Update on Public Charge Rule

Update on Public Charge Rule

Update on Public Charge Rule 1920 1280 Taiyyeba Safri Skomra

U.S. Citizenship & Immigration Services (USCIS) may soon move forward with implementing a rule that expands the scope of people who could be denied permanent resident status and extensions of temporary status based on the theory that they might become “public charges,” or those who use public benefits. This is one of several government initiatives to make financial requirements for immigrants more stringent.

USCIS would likely apply the public charge rule to those foreign nationals who file applications for adjustment or change/extension of status after the new effective date.[1] This may include requiring submission of new forms, such as:

  • Revised version of Form I-485, application for adjustment of status;
  • Form I-944 supplement for most applicants for adjustment of status; and
  • Form I-539A for people seeking extension or change of status.

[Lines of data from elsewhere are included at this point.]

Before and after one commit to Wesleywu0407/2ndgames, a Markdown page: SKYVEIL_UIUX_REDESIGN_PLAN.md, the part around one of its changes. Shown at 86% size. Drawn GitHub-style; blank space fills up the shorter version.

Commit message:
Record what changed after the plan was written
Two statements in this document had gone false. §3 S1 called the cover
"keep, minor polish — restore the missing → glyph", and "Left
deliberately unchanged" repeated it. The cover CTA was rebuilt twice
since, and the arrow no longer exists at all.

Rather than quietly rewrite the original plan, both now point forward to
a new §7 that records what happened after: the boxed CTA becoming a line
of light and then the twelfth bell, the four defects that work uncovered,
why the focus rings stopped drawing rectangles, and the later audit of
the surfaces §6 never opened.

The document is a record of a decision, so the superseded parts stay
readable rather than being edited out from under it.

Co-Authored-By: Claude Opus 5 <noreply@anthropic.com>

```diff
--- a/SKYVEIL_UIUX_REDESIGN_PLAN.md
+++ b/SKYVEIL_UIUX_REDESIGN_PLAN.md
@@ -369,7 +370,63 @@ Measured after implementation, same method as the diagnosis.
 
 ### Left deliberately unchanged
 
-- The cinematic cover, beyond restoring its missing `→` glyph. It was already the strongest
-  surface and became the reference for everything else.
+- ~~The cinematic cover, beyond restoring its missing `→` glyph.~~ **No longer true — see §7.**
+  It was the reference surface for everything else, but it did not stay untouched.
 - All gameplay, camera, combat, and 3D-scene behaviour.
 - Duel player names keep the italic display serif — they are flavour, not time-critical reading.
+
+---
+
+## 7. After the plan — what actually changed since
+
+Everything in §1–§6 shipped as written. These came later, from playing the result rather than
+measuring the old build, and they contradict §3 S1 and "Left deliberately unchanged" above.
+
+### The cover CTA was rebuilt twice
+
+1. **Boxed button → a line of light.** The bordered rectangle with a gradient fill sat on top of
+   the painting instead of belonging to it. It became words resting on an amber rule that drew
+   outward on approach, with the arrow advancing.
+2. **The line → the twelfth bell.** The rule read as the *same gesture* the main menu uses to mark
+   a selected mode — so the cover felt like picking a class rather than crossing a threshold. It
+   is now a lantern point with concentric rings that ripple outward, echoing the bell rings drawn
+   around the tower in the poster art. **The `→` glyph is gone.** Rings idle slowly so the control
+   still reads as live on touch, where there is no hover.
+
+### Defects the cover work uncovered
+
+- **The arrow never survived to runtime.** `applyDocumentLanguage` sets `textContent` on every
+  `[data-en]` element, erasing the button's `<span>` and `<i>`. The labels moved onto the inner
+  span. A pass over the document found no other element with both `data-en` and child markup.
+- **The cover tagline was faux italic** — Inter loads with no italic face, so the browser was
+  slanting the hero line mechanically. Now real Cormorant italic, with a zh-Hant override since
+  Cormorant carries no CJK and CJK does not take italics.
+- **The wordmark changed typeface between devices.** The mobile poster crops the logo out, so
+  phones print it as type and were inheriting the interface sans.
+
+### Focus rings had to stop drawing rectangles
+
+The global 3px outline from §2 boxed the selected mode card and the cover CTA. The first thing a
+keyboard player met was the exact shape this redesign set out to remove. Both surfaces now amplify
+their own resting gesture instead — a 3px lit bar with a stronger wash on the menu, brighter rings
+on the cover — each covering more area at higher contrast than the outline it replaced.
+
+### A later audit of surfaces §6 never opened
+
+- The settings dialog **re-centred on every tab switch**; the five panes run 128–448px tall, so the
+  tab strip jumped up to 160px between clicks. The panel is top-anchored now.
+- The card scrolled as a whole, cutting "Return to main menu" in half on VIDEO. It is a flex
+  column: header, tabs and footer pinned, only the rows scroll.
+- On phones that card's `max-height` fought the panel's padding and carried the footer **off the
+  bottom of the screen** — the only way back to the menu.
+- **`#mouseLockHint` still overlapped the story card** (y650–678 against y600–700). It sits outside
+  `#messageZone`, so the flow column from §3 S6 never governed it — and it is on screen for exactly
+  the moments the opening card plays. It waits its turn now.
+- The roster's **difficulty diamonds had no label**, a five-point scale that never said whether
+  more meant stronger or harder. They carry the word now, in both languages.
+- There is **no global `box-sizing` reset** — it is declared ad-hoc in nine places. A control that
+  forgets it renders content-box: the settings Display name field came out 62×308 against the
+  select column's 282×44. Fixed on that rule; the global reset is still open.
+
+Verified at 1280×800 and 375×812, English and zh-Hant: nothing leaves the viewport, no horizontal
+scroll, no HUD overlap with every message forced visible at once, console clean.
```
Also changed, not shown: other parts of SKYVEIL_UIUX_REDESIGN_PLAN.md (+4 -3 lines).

The rule redefines the term ‘‘public charge’’ to mean a foreign national who receives one or more designated public benefits for more than 12 months in the aggregate within any 36-month period (receipt of two benefits in one month counts as two months). It expands the term ‘‘public benefit’’ to include cash benefits for income maintenance, Supplemental Nutrition Assistance Program (SNAP), most forms of Medicaid, Section 8 Housing Assistance under the Housing Choice Voucher Program, Section 8 Project-Based Rental Assistance, and other forms of subsidized housing.

The rule allows immigration officers to consider and weigh a variety of factors. Use of the listed public benefits before the rule’s effective date will be a negative factor, but not a “heavily negative” factor; use of public benefits after the effective date will be a heavily negative factor. Officers will consider additional factors such as age, education, employment history, medical conditions, health insurance, and finances to determine whether a foreign national might become a public charge in the future.

USCIS will NOT consider:

  • Use of food assistance through programs other than SNAP, such as exclusively state-funded programs, food banks, and emergency services.
  • Use of public benefits by pregnant women and women for up to 60 days after they give birth.
  • Use of public benefits by U.S. citizen family members of the foreign national applicant.

Litigation over the rule is ongoing, so we will continue posting updates as they develop.

Contact your immigration attorney to discuss whether or how the implementation of this rule, and other changes related to financial and health issues, may affect your case.

[1] The Department of Homeland Security published the final public charge rule in August 2019, and it was scheduled to become effective in October 2019. Lawsuits were promptly filed in several federal district courts around the country to keep the rule from being implemented. DHS sought review before the U.S. Supreme Court of the appellate court decision that upheld the preliminary injunction nationally. Nonetheless, on 1/27/2020, the U.S. Supreme Court allowed the rule to become effective nationally (except in Illinois) while the case continues to be litigated at the district court level.